As a general rule, players become arbitration eligible after 3 years of service time. There’s another caveat where the top 17% (based on days of service) of those players with more than 2, but less than 3 years of time are also eligible. These players are called Super 2′s. Last year the cutoff was 2 years and 131 days of service.
I bring this up because Joel Zumaya is a lock to miss at least two months of the season, or at least 60 days. Which means he’s a near lock to not actually be able to contribute enough days to equate to a Super 2. Zumaya still has 3 options left, never having used one. If the Tigers were to option Zumaya to Toledo for the duration of his DL stint they could delay arbitration by a season.
Now last year when the team had a full 40 man roster, it was advantageous to keep Zumaya on big league roster and place him on the 60 day DL freeing up a spot on the 40 man. It’s why Tony Giarratano was placed on the 60 day DL last year. This year the team has several spots open thanks to THE TRADE and it’s not a consideration.

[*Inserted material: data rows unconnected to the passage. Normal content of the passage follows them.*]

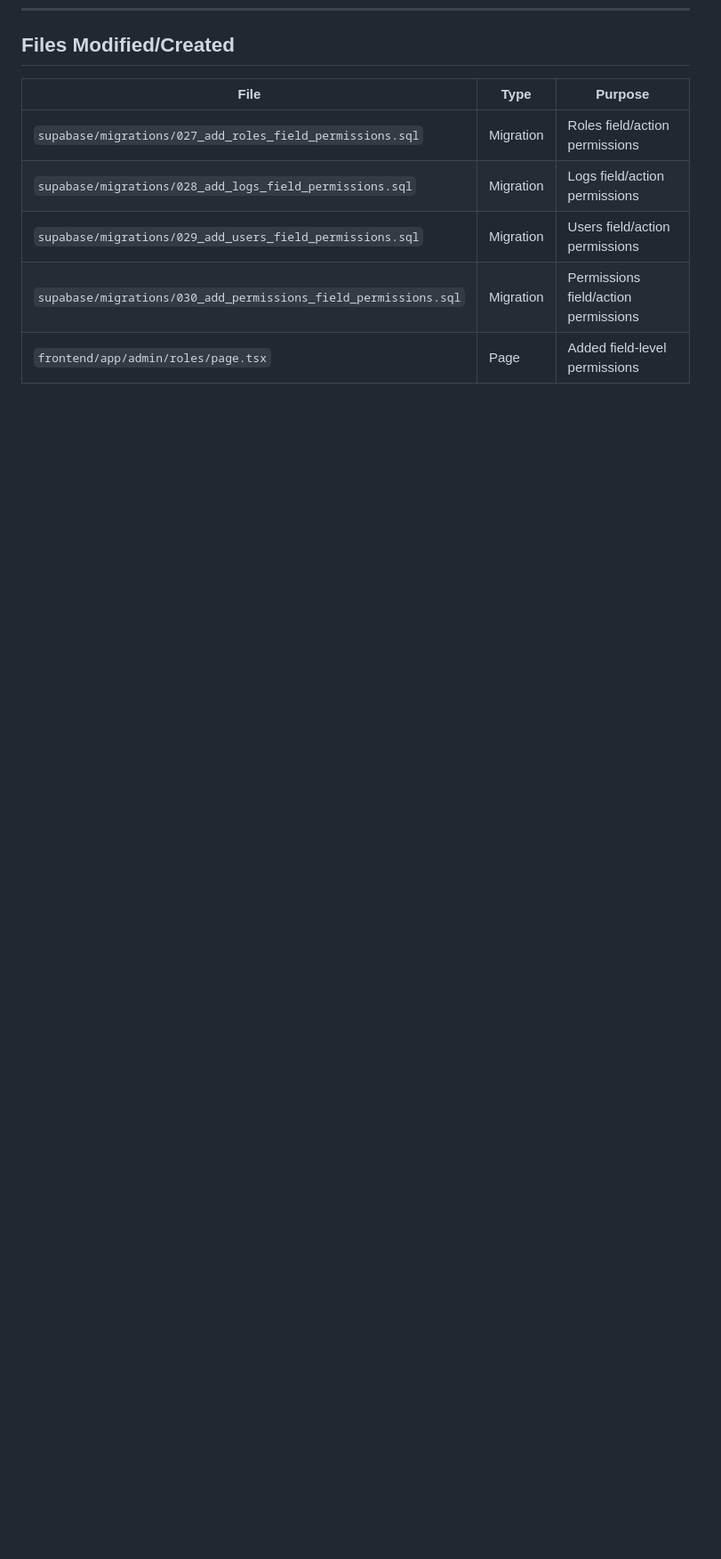
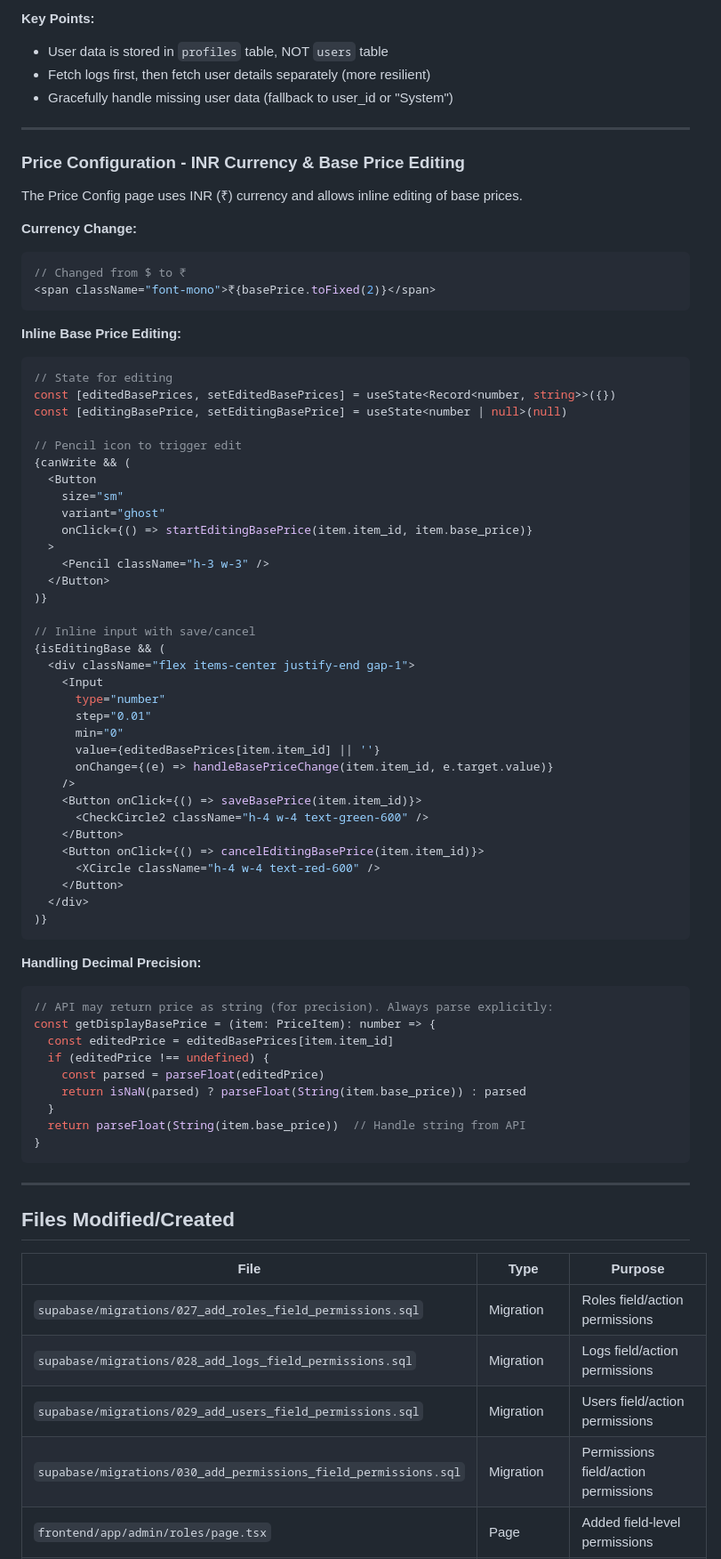
Before and after one commit to krishna070502/Venus-Systems, a Markdown page: Documentation/Field-Level-Permissions.md, the part around one of its changes. Shown at 89% size. Rendered like a GitHub page; blank space fills up the shorter version.

````diff
--- a/Documentation/Field-Level-Permissions.md
+++ b/Documentation/Field-Level-Permissions.md
@@ -436,3 +520,72 @@ const canEdit = !permissionsLoading && hasPermission(userPermissions, 'module.ac
+**Key Points:**
+- User data is stored in `profiles` table, NOT `users` table
+- Fetch logs first, then fetch user details separately (more resilient)
+- Gracefully handle missing user data (fallback to user_id or "System")
+
+---
+
+### Price Configuration - INR Currency & Base Price Editing
+
+The Price Config page uses INR (₹) currency and allows inline editing of base prices.
+
+**Currency Change:**
+```tsx
+// Changed from $ to ₹
+<span className="font-mono">₹{basePrice.toFixed(2)}</span>
+```
+
+**Inline Base Price Editing:**
+```tsx
+// State for editing
+const [editedBasePrices, setEditedBasePrices] = useState<Record<number, string>>({})
+const [editingBasePrice, setEditingBasePrice] = useState<number | null>(null)
+
+// Pencil icon to trigger edit
+{canWrite && (
+  <Button
+    size="sm"
+    variant="ghost"
+    onClick={() => startEditingBasePrice(item.item_id, item.base_price)}
+  >
+    <Pencil className="h-3 w-3" />
+  </Button>
+)}
+
+// Inline input with save/cancel
+{isEditingBase && (
+  <div className="flex items-center justify-end gap-1">
+    <Input
+      type="number"
+      step="0.01"
+      min="0"
+      value={editedBasePrices[item.item_id] || ''}
+      onChange={(e) => handleBasePriceChange(item.item_id, e.target.value)}
+    />
+    <Button onClick={() => saveBasePrice(item.item_id)}>
+      <CheckCircle2 className="h-4 w-4 text-green-600" />
+    </Button>
+    <Button onClick={() => cancelEditingBasePrice(item.item_id)}>
+      <XCircle className="h-4 w-4 text-red-600" />
+    </Button>
+  </div>
+)}
+```
+
+**Handling Decimal Precision:**
+```typescript
+// API may return price as string (for precision). Always parse explicitly:
+const getDisplayBasePrice = (item: PriceItem): number => {
+  const editedPrice = editedBasePrices[item.item_id]
+  if (editedPrice !== undefined) {
+    const parsed = parseFloat(editedPrice)
+    return isNaN(parsed) ? parseFloat(String(item.base_price)) : parsed
+  }
+  return parseFloat(String(item.base_price))  // Handle string from API
+}
+```
+
+---
+
 ## Files Modified/Created
 
 | File | Type | Purpose |
````
Also changed, not shown: other parts of Documentation/Field-Level-Permissions.md (+89 -1 lines).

Now the downside of this type of tactic is that it can be perceived as a jerk move by the player. You not only cut into his earnings in the current season, but it also pushes back his big payday a year. Also, the general impression is that the organization tends to take care of its players. Certainly an image worth maintaining when your ace is about to get more expensive and you’re trying to lock up one of the game’s preeminent hitters long term. Still, from an immediate pure dollars and sense standpoint it does warrant some consideration.